According to Wednesday’s lawsuit, digital civil rights group the Electronic Frontier Foundation filed a Freedom of Information Act request in September seeking data on the number of gag orders reviewed under the new rules, the number of reminders generated and the number of termination notices sent to recipients. It also asked how long it takes for a review to begin after a reminder is generated.
Even though companies like Twitter and Google released redacted versions of letters after gag orders were lifted over the last year, the foundation says the FBI told it in March that it was unable to find any records responsive to its request.
“We would have expected the FBI to respond to our FOIA request with records about the gag orders that we know have been lifted,” Aaron Mackey, a lawyer for the foundation, said in a statement. “The FBI’s response that it has no such records raises serious questions about whether the bureau is following Congress’ command to review NSL gag orders.”
Mackey also called the gag orders on national security letter recipients “a draconian and overzealous use of surveillance tools” that hinders public debate about government spying programs.
The lawsuit, filed in San Francisco federal court, seeks an injunction ordering the FBI to turn over the requested records.
“The public has an interest in knowing whether these procedures are being followed, and our FOIA request seeks to shed light on if the FBI is doing so,” Andrew Crocker, a staff attorney representing the foundation in its FOIA lawsuit, said in a statement.
Reforms enacted in 2015 allow companies to disclose a range of how many national security letters they receive, such as 0-499, but companies may not disclose the exact number of letters received or details on the type of information sought by the FBI.
In March, Crocker urged a panel of Ninth Circuit judges to overturn Illston’s 2015 ruling finding the use of national security letters and gag orders constitutional after Congress reformed the program. That appeal is still pending.

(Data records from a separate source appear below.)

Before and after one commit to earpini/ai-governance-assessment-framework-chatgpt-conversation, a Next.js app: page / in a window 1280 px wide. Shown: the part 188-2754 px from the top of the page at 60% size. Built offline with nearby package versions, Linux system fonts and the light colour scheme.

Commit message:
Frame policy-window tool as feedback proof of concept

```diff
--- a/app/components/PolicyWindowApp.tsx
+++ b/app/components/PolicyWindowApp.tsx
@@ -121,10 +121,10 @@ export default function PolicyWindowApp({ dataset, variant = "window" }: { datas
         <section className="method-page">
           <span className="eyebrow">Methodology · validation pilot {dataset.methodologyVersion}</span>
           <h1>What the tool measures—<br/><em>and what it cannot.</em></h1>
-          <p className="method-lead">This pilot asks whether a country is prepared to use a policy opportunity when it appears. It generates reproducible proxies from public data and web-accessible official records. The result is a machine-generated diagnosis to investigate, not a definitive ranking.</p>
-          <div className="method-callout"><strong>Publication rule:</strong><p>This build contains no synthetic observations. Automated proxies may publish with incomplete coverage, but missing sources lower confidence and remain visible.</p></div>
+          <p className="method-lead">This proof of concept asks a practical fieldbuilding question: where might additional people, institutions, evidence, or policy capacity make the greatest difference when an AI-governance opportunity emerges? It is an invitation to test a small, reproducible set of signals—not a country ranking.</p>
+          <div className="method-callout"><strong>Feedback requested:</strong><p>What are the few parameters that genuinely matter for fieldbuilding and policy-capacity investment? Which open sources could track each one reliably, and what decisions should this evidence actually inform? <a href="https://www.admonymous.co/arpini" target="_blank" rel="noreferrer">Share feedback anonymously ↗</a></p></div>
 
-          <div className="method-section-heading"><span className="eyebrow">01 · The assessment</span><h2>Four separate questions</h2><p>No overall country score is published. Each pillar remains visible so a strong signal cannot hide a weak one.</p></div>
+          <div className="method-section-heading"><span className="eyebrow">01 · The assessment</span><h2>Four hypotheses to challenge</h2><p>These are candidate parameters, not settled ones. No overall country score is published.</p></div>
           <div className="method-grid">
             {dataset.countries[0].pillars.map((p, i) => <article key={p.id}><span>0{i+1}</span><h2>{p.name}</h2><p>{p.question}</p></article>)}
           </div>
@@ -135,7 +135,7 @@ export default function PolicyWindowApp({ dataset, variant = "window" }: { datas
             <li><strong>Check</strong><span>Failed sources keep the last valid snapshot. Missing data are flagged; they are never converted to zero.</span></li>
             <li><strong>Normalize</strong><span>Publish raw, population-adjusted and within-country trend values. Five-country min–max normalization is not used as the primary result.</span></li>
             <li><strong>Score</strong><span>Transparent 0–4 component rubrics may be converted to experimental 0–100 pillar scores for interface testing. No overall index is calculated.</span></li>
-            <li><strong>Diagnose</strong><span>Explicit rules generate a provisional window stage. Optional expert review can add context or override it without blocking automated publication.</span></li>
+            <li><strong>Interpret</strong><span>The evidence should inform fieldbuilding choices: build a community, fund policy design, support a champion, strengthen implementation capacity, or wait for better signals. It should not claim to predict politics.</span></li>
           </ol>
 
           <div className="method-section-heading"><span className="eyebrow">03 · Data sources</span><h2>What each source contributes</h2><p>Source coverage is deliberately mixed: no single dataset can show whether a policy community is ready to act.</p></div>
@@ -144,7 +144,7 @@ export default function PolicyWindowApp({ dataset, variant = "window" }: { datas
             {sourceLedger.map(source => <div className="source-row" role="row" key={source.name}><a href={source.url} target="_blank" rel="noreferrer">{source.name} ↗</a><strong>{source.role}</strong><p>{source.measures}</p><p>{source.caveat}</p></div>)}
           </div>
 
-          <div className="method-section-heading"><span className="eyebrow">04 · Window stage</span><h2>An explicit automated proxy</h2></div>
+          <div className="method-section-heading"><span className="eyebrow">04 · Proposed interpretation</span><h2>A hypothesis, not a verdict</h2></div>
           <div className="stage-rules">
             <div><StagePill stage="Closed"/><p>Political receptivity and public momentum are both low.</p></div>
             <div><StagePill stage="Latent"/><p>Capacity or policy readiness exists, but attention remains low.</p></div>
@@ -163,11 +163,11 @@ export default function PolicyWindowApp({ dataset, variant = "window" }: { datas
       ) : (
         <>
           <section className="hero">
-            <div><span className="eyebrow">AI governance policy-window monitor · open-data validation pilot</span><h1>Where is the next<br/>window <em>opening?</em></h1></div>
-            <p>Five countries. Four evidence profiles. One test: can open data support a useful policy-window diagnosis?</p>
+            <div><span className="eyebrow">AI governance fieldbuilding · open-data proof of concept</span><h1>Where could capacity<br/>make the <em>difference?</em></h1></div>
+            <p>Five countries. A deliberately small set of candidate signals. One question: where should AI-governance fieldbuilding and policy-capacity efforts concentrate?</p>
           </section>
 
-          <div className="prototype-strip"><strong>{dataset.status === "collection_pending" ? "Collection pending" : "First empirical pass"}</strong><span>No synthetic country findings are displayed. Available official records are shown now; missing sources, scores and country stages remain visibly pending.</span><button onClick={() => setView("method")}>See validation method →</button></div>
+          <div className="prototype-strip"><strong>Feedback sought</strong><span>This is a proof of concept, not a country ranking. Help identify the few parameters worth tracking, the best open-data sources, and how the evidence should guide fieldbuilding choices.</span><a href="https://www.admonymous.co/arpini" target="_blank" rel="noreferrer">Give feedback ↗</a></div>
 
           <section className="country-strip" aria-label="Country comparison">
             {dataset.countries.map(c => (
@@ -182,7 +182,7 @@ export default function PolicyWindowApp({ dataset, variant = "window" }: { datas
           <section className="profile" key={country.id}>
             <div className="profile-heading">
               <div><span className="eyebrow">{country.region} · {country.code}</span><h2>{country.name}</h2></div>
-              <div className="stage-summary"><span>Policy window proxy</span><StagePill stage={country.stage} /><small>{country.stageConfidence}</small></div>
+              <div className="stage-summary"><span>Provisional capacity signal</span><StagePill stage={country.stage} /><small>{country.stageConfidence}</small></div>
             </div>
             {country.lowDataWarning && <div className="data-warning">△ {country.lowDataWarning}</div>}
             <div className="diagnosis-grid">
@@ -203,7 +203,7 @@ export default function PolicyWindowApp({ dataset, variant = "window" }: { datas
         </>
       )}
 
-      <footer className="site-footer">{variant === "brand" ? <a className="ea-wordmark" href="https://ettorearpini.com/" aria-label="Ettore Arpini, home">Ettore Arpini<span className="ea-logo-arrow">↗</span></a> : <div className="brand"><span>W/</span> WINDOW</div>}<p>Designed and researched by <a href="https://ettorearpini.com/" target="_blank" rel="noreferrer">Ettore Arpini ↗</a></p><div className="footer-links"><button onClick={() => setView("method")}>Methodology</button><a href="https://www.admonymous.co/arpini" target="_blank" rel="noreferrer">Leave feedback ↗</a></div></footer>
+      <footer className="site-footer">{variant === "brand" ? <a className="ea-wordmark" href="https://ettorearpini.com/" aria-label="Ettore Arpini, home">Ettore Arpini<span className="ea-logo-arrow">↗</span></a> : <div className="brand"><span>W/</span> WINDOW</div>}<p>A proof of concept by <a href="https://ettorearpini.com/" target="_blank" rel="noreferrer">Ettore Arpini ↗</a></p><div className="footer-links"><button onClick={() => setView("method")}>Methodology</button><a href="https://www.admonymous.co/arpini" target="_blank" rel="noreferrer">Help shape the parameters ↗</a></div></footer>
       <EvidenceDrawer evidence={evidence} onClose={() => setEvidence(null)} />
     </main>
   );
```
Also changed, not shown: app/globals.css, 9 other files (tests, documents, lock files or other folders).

The Department of Justice did not immediately respond to an email seeking comment on Wednesday.